Material for the task below:

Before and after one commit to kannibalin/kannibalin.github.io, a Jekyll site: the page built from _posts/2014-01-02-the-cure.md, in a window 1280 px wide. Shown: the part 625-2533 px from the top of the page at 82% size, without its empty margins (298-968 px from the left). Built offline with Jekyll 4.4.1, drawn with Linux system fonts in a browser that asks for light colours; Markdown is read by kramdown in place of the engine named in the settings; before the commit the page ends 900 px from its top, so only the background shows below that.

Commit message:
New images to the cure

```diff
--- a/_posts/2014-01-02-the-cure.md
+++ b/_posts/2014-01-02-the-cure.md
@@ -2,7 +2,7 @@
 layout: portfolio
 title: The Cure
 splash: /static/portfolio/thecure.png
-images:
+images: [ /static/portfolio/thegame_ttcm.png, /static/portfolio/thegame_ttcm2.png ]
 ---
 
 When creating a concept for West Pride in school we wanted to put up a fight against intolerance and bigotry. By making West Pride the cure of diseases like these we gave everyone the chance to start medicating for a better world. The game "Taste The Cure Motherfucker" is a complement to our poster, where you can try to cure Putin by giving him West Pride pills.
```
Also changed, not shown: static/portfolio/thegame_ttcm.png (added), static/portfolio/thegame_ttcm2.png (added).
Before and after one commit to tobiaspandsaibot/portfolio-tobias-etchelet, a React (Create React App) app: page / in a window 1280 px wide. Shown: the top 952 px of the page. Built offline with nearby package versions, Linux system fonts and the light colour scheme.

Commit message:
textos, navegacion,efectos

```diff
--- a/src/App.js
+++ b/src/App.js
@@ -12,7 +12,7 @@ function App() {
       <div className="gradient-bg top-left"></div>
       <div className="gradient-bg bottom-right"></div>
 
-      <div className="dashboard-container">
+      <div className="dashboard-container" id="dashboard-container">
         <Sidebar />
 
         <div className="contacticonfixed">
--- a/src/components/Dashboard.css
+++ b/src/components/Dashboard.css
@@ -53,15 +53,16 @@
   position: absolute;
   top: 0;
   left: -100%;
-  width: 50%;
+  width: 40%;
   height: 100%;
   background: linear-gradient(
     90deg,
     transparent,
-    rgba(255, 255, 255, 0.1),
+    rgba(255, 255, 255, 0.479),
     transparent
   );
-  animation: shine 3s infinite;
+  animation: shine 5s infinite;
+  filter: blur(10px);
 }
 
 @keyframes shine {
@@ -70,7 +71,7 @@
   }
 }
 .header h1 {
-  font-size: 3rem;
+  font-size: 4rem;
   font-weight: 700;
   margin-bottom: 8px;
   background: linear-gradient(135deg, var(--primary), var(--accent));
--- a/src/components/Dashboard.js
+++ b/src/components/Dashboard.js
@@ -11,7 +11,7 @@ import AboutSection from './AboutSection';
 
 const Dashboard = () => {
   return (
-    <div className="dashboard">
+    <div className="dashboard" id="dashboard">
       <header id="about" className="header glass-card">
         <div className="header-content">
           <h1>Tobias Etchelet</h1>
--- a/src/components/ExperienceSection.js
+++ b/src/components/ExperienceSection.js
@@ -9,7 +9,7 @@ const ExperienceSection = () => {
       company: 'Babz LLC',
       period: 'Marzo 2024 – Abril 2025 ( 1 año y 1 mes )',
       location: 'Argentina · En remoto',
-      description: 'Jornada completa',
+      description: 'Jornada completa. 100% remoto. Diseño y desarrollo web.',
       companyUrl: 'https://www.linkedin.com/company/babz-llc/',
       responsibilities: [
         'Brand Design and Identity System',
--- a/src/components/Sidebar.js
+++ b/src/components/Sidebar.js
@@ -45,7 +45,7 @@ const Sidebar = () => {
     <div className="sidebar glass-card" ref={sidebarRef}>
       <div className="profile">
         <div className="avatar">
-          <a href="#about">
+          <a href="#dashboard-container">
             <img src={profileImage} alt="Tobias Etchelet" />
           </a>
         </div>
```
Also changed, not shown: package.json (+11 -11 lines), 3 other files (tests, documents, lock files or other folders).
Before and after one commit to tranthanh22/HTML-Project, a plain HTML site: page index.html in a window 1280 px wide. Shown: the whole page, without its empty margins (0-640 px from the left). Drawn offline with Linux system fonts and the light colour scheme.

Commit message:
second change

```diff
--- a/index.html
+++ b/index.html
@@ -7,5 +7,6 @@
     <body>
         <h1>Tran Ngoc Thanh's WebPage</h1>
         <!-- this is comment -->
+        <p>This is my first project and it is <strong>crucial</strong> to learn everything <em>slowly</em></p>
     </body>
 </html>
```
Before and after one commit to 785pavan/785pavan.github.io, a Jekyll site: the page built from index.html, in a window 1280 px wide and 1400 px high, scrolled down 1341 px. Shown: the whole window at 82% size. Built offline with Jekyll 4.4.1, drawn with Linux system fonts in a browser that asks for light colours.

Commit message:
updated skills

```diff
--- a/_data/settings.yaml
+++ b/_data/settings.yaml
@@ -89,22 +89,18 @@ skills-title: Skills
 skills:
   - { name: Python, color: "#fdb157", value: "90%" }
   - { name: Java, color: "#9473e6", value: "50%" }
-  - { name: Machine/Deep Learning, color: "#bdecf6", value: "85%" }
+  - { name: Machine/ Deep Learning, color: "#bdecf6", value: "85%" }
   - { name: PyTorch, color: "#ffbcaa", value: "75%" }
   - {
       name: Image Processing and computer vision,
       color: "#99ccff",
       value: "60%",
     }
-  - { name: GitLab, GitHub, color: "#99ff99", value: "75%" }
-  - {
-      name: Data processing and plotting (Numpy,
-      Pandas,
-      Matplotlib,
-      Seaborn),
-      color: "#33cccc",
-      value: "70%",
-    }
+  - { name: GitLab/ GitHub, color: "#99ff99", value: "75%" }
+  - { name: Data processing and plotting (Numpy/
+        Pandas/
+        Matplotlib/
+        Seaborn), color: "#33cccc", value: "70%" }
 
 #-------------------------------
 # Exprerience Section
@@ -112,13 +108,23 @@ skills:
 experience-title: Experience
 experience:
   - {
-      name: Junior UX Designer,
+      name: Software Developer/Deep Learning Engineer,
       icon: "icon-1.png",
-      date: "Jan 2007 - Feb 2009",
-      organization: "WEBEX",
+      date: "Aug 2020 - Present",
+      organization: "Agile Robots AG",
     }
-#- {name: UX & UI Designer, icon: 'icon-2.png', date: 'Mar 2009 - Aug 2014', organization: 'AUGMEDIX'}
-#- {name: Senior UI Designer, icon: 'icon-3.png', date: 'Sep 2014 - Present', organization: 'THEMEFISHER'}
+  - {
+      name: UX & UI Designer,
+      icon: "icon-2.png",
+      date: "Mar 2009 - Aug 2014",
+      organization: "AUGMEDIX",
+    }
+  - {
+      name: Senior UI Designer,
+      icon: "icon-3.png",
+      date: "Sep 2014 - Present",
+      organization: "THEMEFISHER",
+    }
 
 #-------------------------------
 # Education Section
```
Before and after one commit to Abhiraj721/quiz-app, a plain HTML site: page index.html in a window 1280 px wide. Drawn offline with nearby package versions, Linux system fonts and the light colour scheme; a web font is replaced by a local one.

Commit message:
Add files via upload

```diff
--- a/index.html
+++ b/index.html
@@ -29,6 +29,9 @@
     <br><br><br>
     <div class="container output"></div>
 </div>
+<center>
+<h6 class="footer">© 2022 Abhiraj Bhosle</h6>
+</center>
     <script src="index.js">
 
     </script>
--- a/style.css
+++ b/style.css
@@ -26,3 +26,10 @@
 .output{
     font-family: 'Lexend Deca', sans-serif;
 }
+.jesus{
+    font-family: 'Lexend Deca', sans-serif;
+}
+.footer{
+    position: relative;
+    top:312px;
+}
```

End of Material for the task.

▸ Exercise instructions:
Count up the lines in the entries above where the word "Also" appears, and give the figure with nothing added.

▸ Completed exercise:
2